RECORDED INFORMATION:
◆ ◆ ◆ ◆

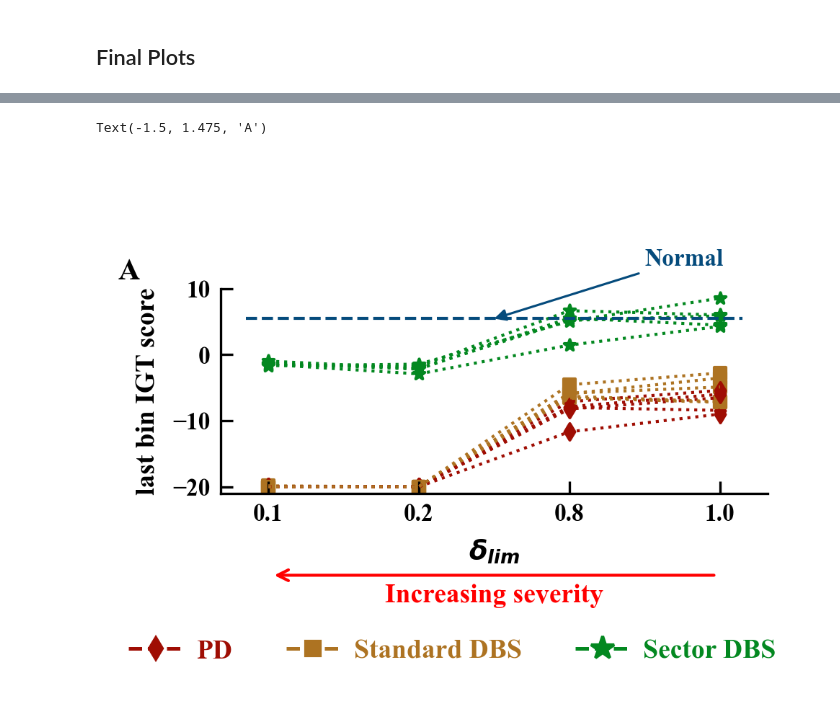
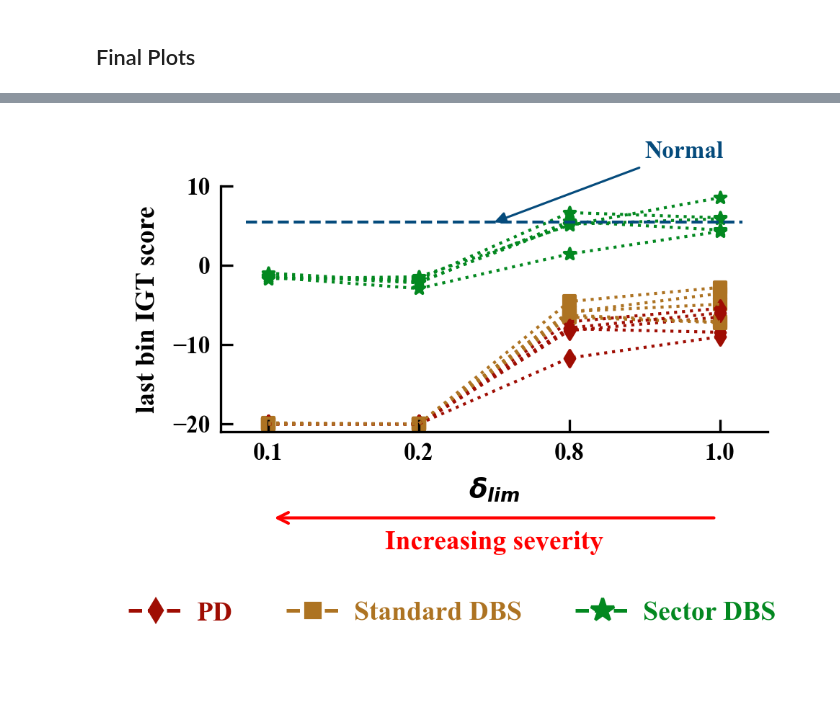
Before and after one commit to CharithaPalika/RotationalDeepBrainStimulation, a Jupyter notebook: results/decision_making_tasks/plotting_igt.ipynb, the cells around one changed output, grey strips where cells are left out. Saved outputs shown, nothing was run; the diff lists cells and outputs as text; code cells hidden in the pictures; blank space fills up the shorter version.

```diff
--- a/results/decision_making_tasks/plotting_igt.ipynb
+++ b/results/decision_making_tasks/plotting_igt.ipynb
@@ -88,7 +88,7 @@ igt_normal_se = data_normal['IGT_exp_std']/np.sqrt(data_normal['n_sim'])
 igt_notmal_expt_se = data_normal['IGT_exp_std']/np.sqrt(75)
 # load PD
 
-data_PD_file = os.path.join(project_root, 'results', 'decision_making_tasks', 'data', 'igt', 'igt_data_PD.pkl')
+data_PD_file = os.path.join(project_root, 'results', 'decision_making_tasks', 'data', 'igt', 'igt_data_PD_1.pkl')
 
 with open(data_PD_file, 'rb') as f:
     data_PD = pickle.load(f)
@@ -412,13 +413,13 @@ handles = [
     Line2D([0], [0], color=colors['std_DBS'], marker='s', linestyle='--', label='Standard DBS'),
     Line2D([0], [0], color=colors['sector_DBS'], marker='*', linestyle='--', label='Sector DBS', markersize = 8),
 ]
-legend = fig.legend(handles=handles, loc='lower center', ncol=5, bbox_to_anchor=(0.5, -0.175), frameon=False, fontsize=9)
+legend = fig.legend(handles=handles, loc='lower center', ncol=5, bbox_to_anchor=(0.5, -0.2), frameon=False, fontsize=9)
 for txt, col in zip(legend.get_texts(), [colors['PD'], colors['std_DBS'], colors['sector_DBS']]):
     txt.set_color(col)
 x_values = np.arange(len(del_lim_arr))
 x_start = x_values[-1]
 x_end = x_values[0]
-y_pos = -0.4
+y_pos = -0.35
 plt.annotate(
     '',  # No text at the arrow tip
     xy=(x_end, y_pos),           # Arrow tip coordinates (end point)
@@ -433,33 +434,37 @@ plt.annotate(
 )
 #
 # 4. Add the text at the center of the arrow.
 plt.annotate(
     'Increasing severity',
     xy=((x_start + x_end) / 2, y_pos-0.1), # Center point of the arrow
     xycoords=('data', 'axes fraction'),
     ha='center',                 # Horizontal alignment
     va='center',                 # Vertical alignment (center on the arrow line)
     fontsize=9,
     color='red'
 )
 
 
 x_min, x_max = plt.xlim()
 plt.hlines(igt_normal[-1]+1, x_min, x_max, color=colors['normal'], linestyle='--', linewidth=1.0)
 x_ann = x_min + 0.5 * (x_max - x_min)               # near left/y-axis
 y_ann = igt_normal[-1]+1
 y_text = igt_normal[-1]+10
 
 plt.annotate(
     'Normal',
     xy=(x_ann, y_ann),
     xytext=(x_ann + 1, y_text),
     arrowprops=dict(arrowstyle='-|>', color=colors['normal'], lw=0.75, shrinkA=0, shrinkB=0),
     fontsize=8, fontweight='bold', color=colors['normal'], va='center'
 )
 
 
-plt.text(-1.5, 1.475, 'A', transform=ax.transAxes, fontsize=10, fontweight='bold', va='top', ha='left')
+# plt.text(-1.5, 1.475, 'A', transform=ax.transAxes, fontsize=10, fontweight='bold', va='top', ha='left')
+
+
+# plt.savefig('plots/supplementary_plot_IGT.png', bbox_inches='tight')
+# plt.savefig('plots/supplementary_plot_IGT.pdf', bbox_inches='tight')
+# plt.savefig('plots/supplementary_plot_IGT.svg', bbox_inches='tight')
 # %% [output]
-Text(-1.5, 1.475, 'A')
-[figure, old version]
+[figure, new version]
```
Also changed, not shown: parts of 2 cells of this notebook, 21 other files.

◆ ◆ ◆ ◆

AIM OF THE EXERCISE: Count up the lines of the listing where "marker" occurs, and answer with that number only.

WRITTEN ANSWER: 2